> **What you have to do**:
Search the records for the word "Stimulus" and pick out every line that has it.

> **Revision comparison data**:
★ ★ ★ ★ ★ ★ ★

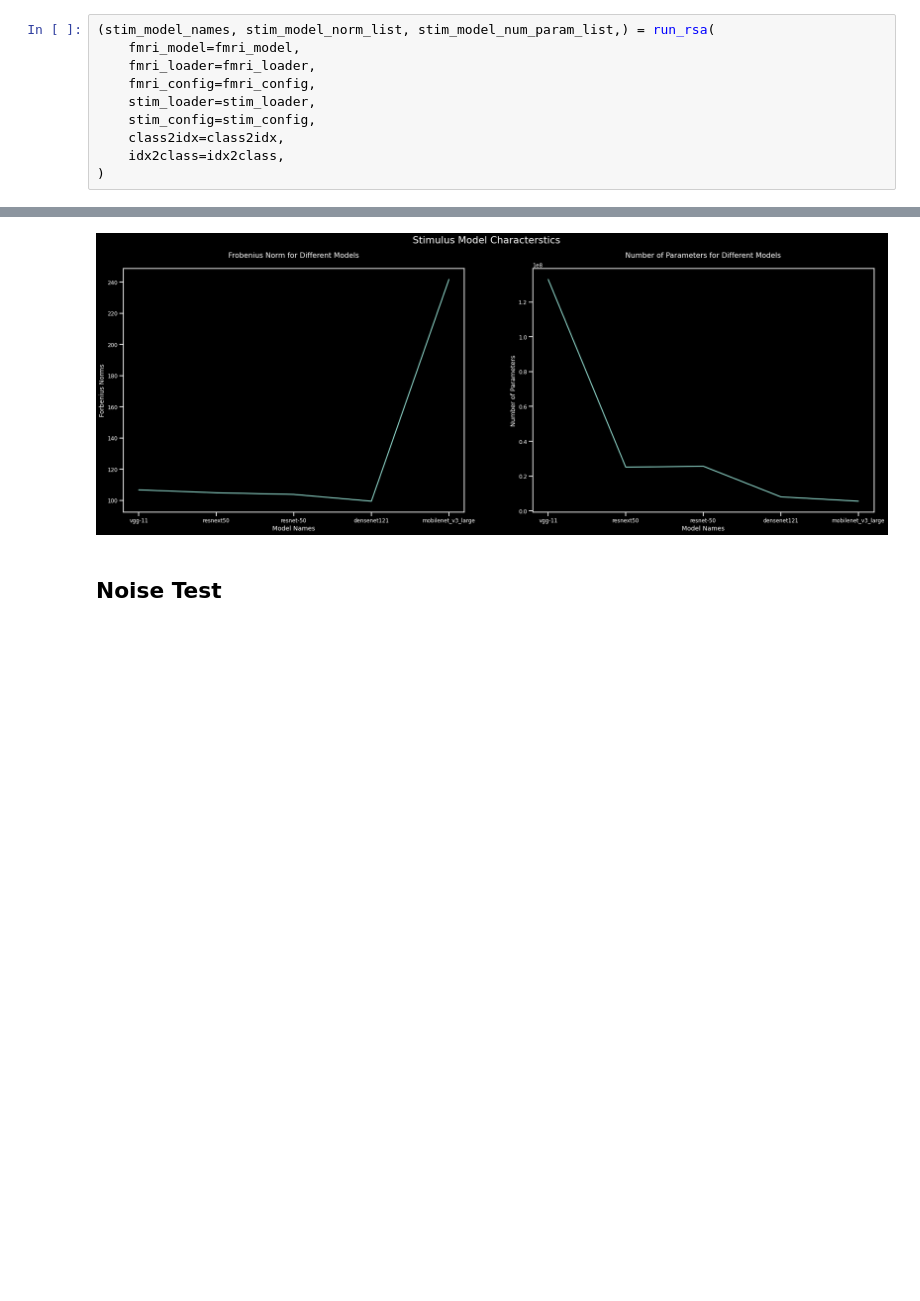
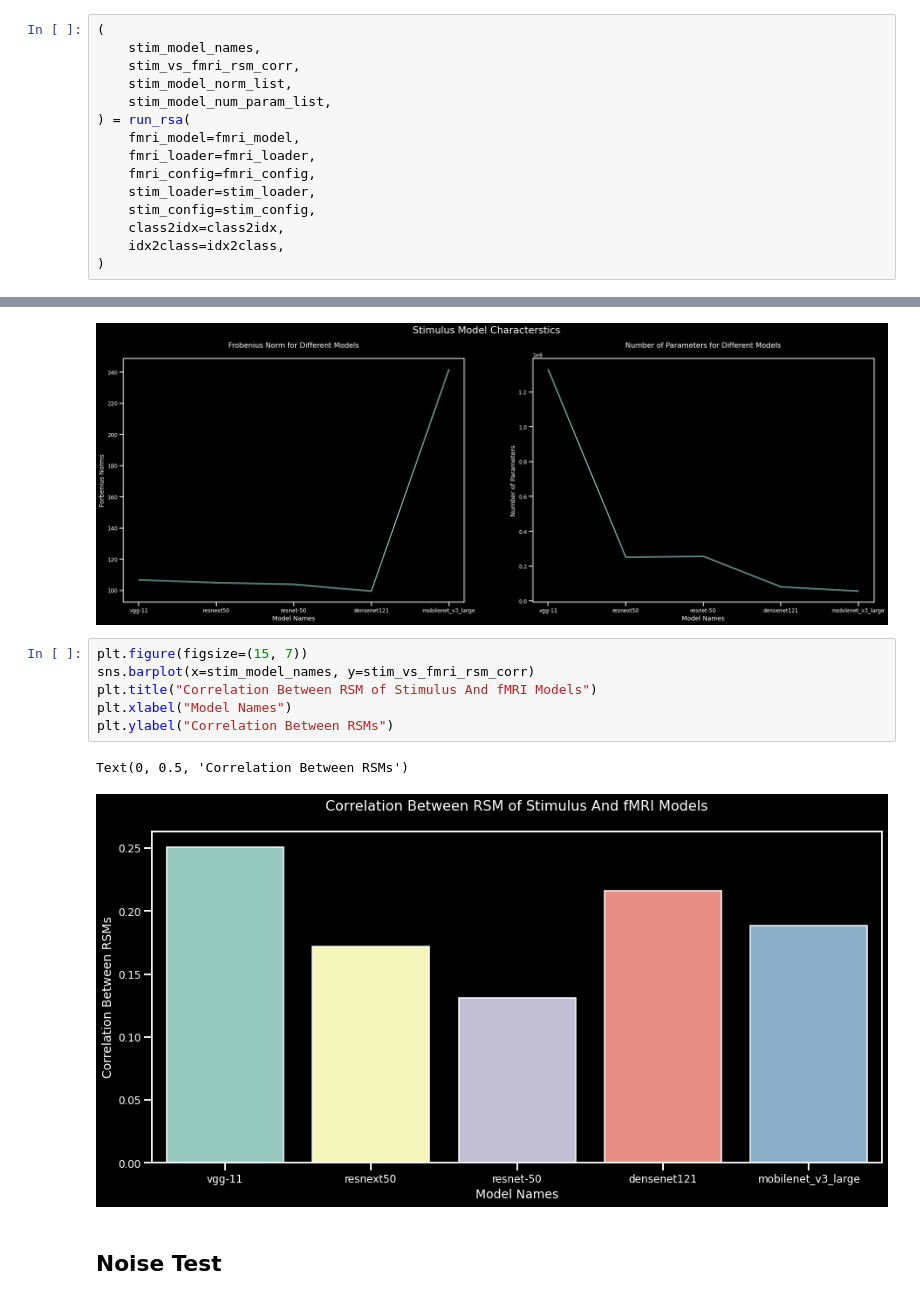
Before and after one commit to theairbend3r/decoding-thoughts, a Jupyter notebook: notebooks/04_similarity_analysis.ipynb, the cells around one changed output, grey strips where cells are left out. Saved outputs shown, nothing was run; the diff lists cells and outputs as text; blank space fills up the shorter version.

```diff
--- a/notebooks/04_similarity_analysis.ipynb
+++ b/notebooks/04_similarity_analysis.ipynb
@@ -98,7 +102,12 @@ fMRI model loaded successfully.
 # %% [markdown]
 ## Cosine Similarity Matrix
 # %%
-(stim_model_names, stim_model_norm_list, stim_model_num_param_list,) = run_rsa(
+(
+    stim_model_names,
+    stim_vs_fmri_rsm_corr,
+    stim_model_norm_list,
+    stim_model_num_param_list,
+) = run_rsa(
     fmri_model=fmri_model,
     fmri_loader=fmri_loader,
     fmri_config=fmri_config,
@@ -142,6 +146,15 @@ plt.suptitle("Stimulus Model Characterstics")
 # %% [output]
 Text(0.5, 0.98, 'Stimulus Model Characterstics')
 [figure]
+# %%
+plt.figure(figsize=(15, 7))
+sns.barplot(x=stim_model_names, y=stim_vs_fmri_rsm_corr)
+plt.title("Correlation Between RSM of Stimulus And fMRI Models")
+plt.xlabel("Model Names")
+plt.ylabel("Correlation Between RSMs")
+# %% [output]
+Text(0, 0.5, 'Correlation Between RSMs')
+[figure, added]
 # %% [markdown]
 ## Noise Test
 # %%
```
Also changed, not shown: parts of 10 cells of this notebook, 4 other files.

★ ★ ★ ★ ★ ★ ★

> **Task result**:
@@ -142,6 +146,15 @@ plt.suptitle("Stimulus Model Characterstics")
 Text(0.5, 0.98, 'Stimulus Model Characterstics')
+plt.title("Correlation Between RSM of Stimulus And fMRI Models")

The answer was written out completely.